- you’ve ensured that the 403(b) contributions made after the organization’s lost exemption remain in the issued annuity contracts, or custodial accounts and aren’t distributed before one of the applicable distribution events in IRC Section 403(b).
Benefits - making a VCP submission benefits your organization and your 403(b) plan participants because:
- all contributions to the plan after your organization became an ineligible employer can remain in the 403(b) annuities or custodial accounts,
- participants’ accounts retain their tax favored status, and
- your organization avoids penalties.
To make a VCP submission - you must submit:
- Form 8950, Application for Voluntary Correction Program (VCP), and Form 8951, Compliance Fee for Application for Voluntary Correction Program (VCP), with the correct compliance fee based on the number of employees eligible to participate in the plan.
- Appendix C - Part 1 Model Compliance Statement and Appendix D. (Note that you can’t use Schedule 6 in Appendix C of Revenue Procedure 2013-12 for this type of employer eligibility failure.)
Important attachment filing reminders:
- Write your employer identification number, plan name and number on each attachment.
- Section II attachment - explain how your organization lost its exempt status, and state each year your organization wasn’t eligible to sponsor a 403(b) plan, and the amount of contributions that were paid to the plan during each of these years.
- Section III attachment - describe your proposed correction method. (Part of your correction must involve stopping all contributions from going into the 403(b) plan no later than the date you make your VCP submission.) In addition, your correction must indicate that the ineligible contributions will remain within the 403(b) annuity contracts or custodial accounts as discussed above.
- Section IV attachment - state your proposed methods to locate and notify former employees or beneficiaries (or include a statement that the failure didn’t affect and the correction won’t affect any former employees).
- Section V attachment - explain what changes you’ll make to your administrative procedures so that this failure won’t happen again.
- Include a separate attachment indicating the type of organization the plan sponsor is now or was previously and a statement that the organization has contacted all entities involved with the plan and has their cooperation to make the correction.

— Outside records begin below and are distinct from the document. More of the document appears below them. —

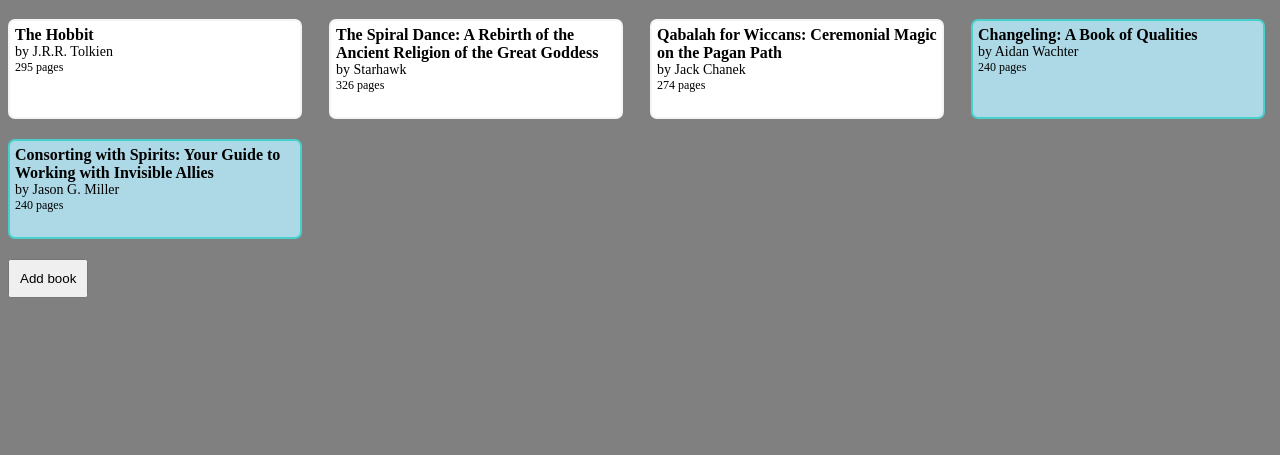
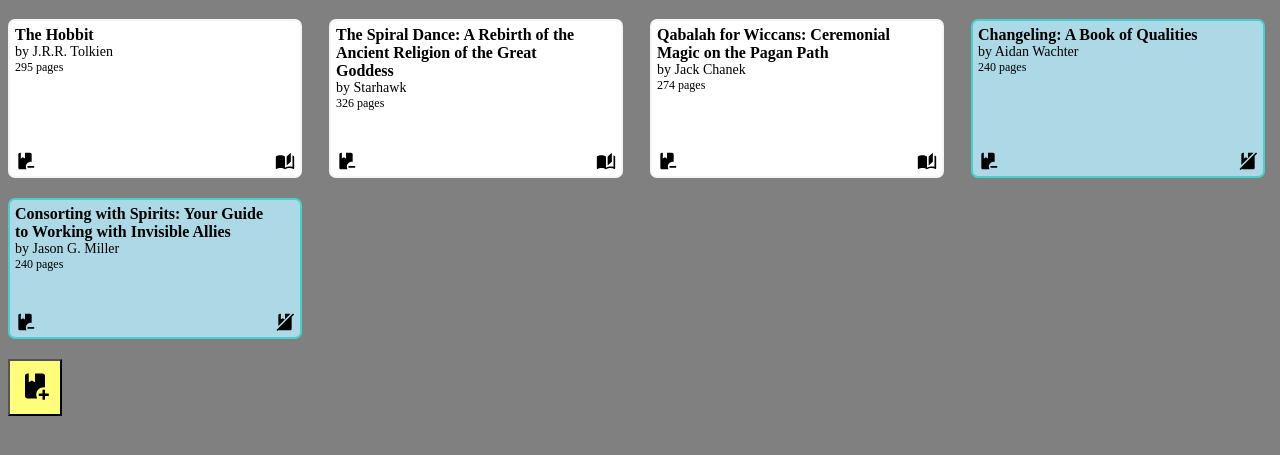
Before and after one commit to cbogs-upenn/odin-library, a plain HTML site: page index.html in a window 1280 px wide. Shown: the part 61-516 px from the top of the page. Drawn offline with Linux system fonts and the light colour scheme.

Commit message:
Add icons to bookCards

```diff
--- a/index.html
+++ b/index.html
@@ -29,6 +29,6 @@
     </dialog>
 </body>
 <footer>
-    <button id="addbookbtn">Add book</button>
+    <button id="addbookbtn"><img src="./icons/book-plus.svg" height="30"></button>
 </footer>
 </html>
--- a/script.js
+++ b/script.js
@@ -105,19 +105,26 @@
     destroyBookCards();
 
     let divNumber = 0;
+    let readIcon = '';
     const bookCards = document.querySelector(".book-cards");
 
         for (let i = 0; i <= myLibrary.length - 1; i++){
 
+
         const bookCard = document.createElement('div');
         bookCard.classList.add('bookcard');
         bookCard.setAttribute('id', 'libraryindex'+ divNumber);
+        const bookDetails = document.createElement('div');
         const bookCardTitle = document.createElement('div');
         bookCardTitle.classList.add('booktitle');
         const bookCardAuthor = document.createElement('div');
         bookCardAuthor.classList.add('bookauthor');
         const bookCardPageCount = document.createElement('div');
         bookCardPageCount.classList.add('bookpagecount');
+        const bookCardReadIcon = document.createElement('img');
+        bookCardReadIcon.classList.add('bookcardreadicon');
+        const bookCardDeleteIcon = document.createElement('img');
+        bookCardDeleteIcon.classList.add('bookcarddeleteicon');
 
         let bookTitle = myLibrary[i].title;
         let bookAuthor = myLibrary[i].author;
@@ -126,16 +133,29 @@
 
         if(!bookReadStatus){
             bookCard.classList.add('unread');
+            bookCardReadIcon.setAttribute('src', "./icons/book-off.svg");
+            bookCardReadIcon.setAttribute('height', 20);
+        } else {
+            bookCard.classList.add('read');
+            bookCardReadIcon.setAttribute('src', "./icons/book-open-page-variant.svg");
+            bookCardReadIcon.setAttribute('height', 20);
         }
 
         bookCardTitle.textContent = bookTitle;
         bookCardAuthor.textContent = "by " + bookAuthor;
         bookCardPageCount.textContent = bookPageCount + " pages";
 
-        bookCard.appendChild(bookCardTitle);
-        bookCard.appendChild(bookCardAuthor);
-        bookCard.appendChild(bookCardAuthor);
-        bookCard.appendChild(bookCardPageCount);
+        bookCardDeleteIcon.setAttribute('src', "./icons/book-minus.svg");
+        bookCardDeleteIcon.setAttribute('height', 20);
+
+        bookDetails.appendChild(bookCardTitle);
+        bookDetails.appendChild(bookCardAuthor);
+        bookDetails.appendChild(bookCardAuthor);
+        bookDetails.appendChild(bookCardPageCount);
+
+        bookCard.appendChild(bookDetails);
+        bookCard.appendChild(bookCardDeleteIcon);
+        bookCard.appendChild(bookCardReadIcon);
 
         bookCards.appendChild(bookCard);
 
@@ -165,13 +185,20 @@
 
     const formData = new FormData(addBookForm);
 
-    let formTitle = "x";
-    let formAuthor = "y";
+    let formTitle = "";
+    let formAuthor = "";
     let formPageCount = 0;
 
     formTitle = formData.get("title");
     formAuthor = formData.get("author");
     formPageCount = formData.get("pagecount");
+
+    if ((formTitle === "") || (formAuthor === "")){
+
+        addBookFormDialog.close();
+        event.preventDefault();
+        return;
+    }
 
     console.log(formTitle + ", " + formAuthor + ", " + formPageCount);
 
--- a/styles.css
+++ b/styles.css
@@ -18,23 +18,27 @@
 }
 
 .bookcard {
-    height: 100px;
+    height: auto;
     width: 23vw;
     padding: 5px;
     border-radius: 7px;
     background-color: white;
     border: 2px solid whitesmoke;
+    display: grid;
+    grid-template-rows: 1fr 40px;
 
 }
 
 .booktitle {
     font-weight: bold;
     font-size: 16px;
+    grid-row: 1;
 }
 
 .bookauthor {
     font-weight: normal;
     font-size: 14px;
+    grid-row: 1;
 }
 
 .bookpagecount {
@@ -42,14 +46,32 @@
     font-size: 12px;
 }
 
+.bookcardreadicon {
+    grid-row: 4;
+    justify-self: right;
+    align-self: end;
+}
+
+.bookcarddeleteicon {
+    grid-row: 4;
+    justify-self: left;
+    align-self: end;
+}
+
 .unread {
     background-color: lightblue;
     border: 2px solid mediumturquoise;
 }
 
+.read {
+    background-color: white;
+    border: 2px solid whitesmoke;
+}
+
 #addbookbtn {
     padding: 10px;
     margin-top: 20px;
+    background-color: rgb(254, 254, 123);
 
 }
 
```
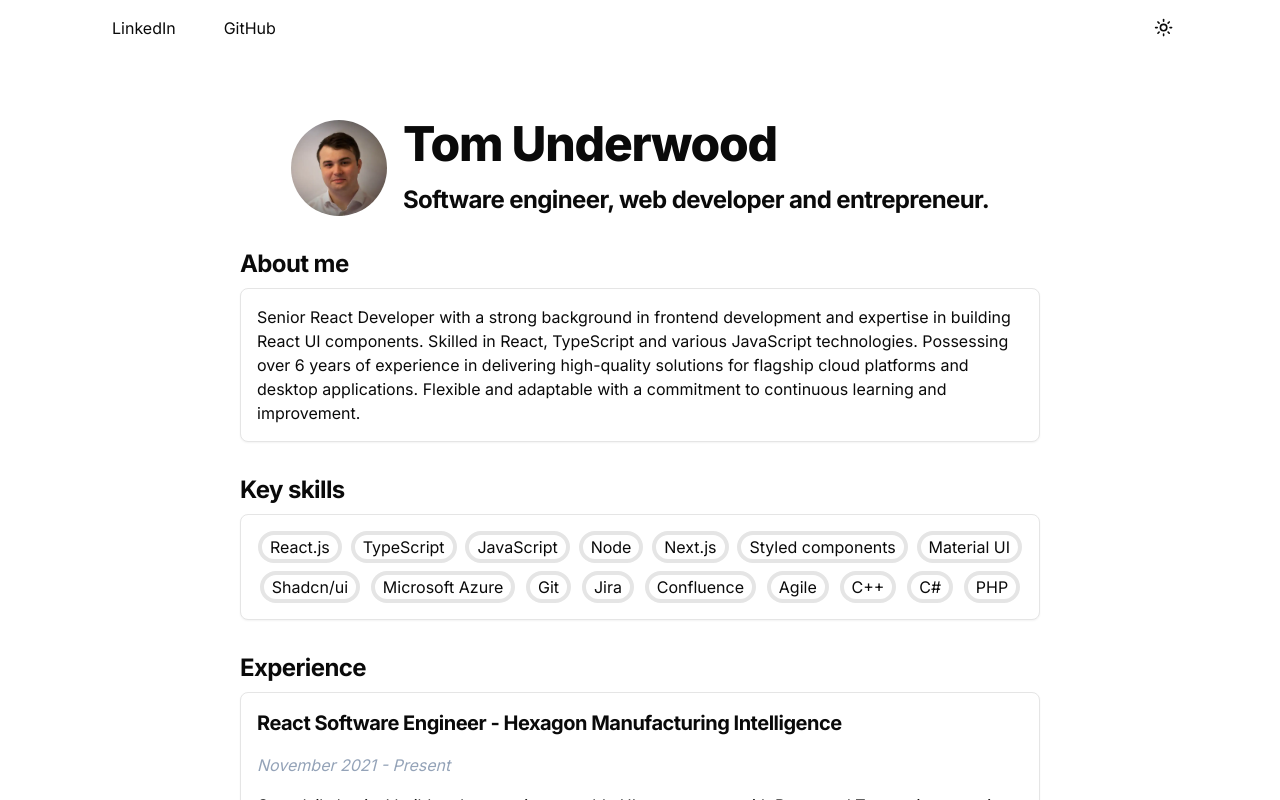
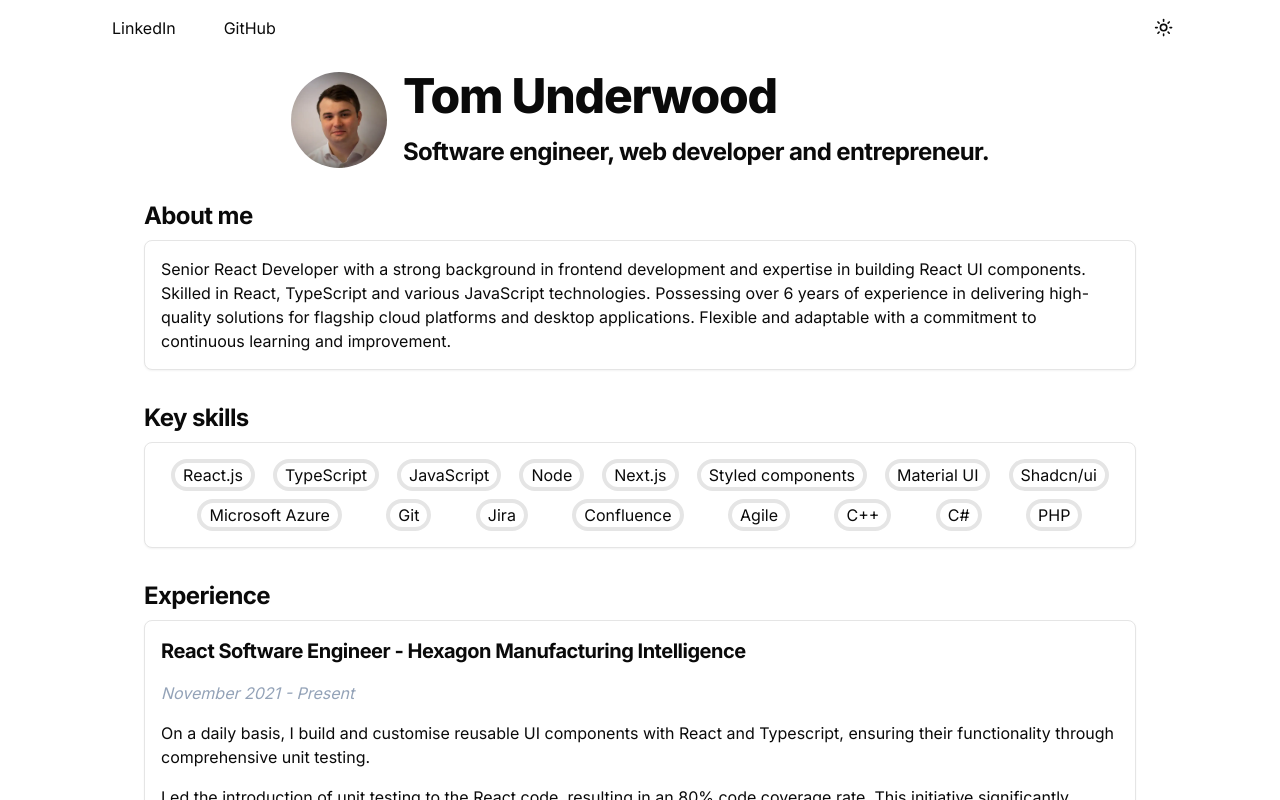
Before and after one commit to wraig0/portfolio, a Next.js app: page / in a window 1280 px wide. Shown: the top 800 px of the page. Built offline with nearby package versions, Linux system fonts and the light colour scheme.

Commit message:
adjust padding

```diff
--- a/app/page.tsx
+++ b/app/page.tsx
@@ -28,7 +28,7 @@ export default function Home() {
         <ModeToggle />
       </header>
 
-      <main className="flex flex-col items-center justify-between p-24 max-w-screen-lg">
+      <main className="flex flex-col items-center justify-between pt-12 max-w-screen-lg">
         <div className="flex flex-col gap-8 w-fit p-4 ">
           <section className="flex flex-col md:flex-row items-center justify-center gap-4">
             <Image
```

- Mail all documents plus attachments to:
First class mail:
Internal Revenue Service
P.O. Box 12192
Covington, KY 41012-0192
Express mail or private delivery service:
Internal Revenue Service
201 West Rivercenter Blvd.
Attn: Extracting Stop 312
Covington, KY 41011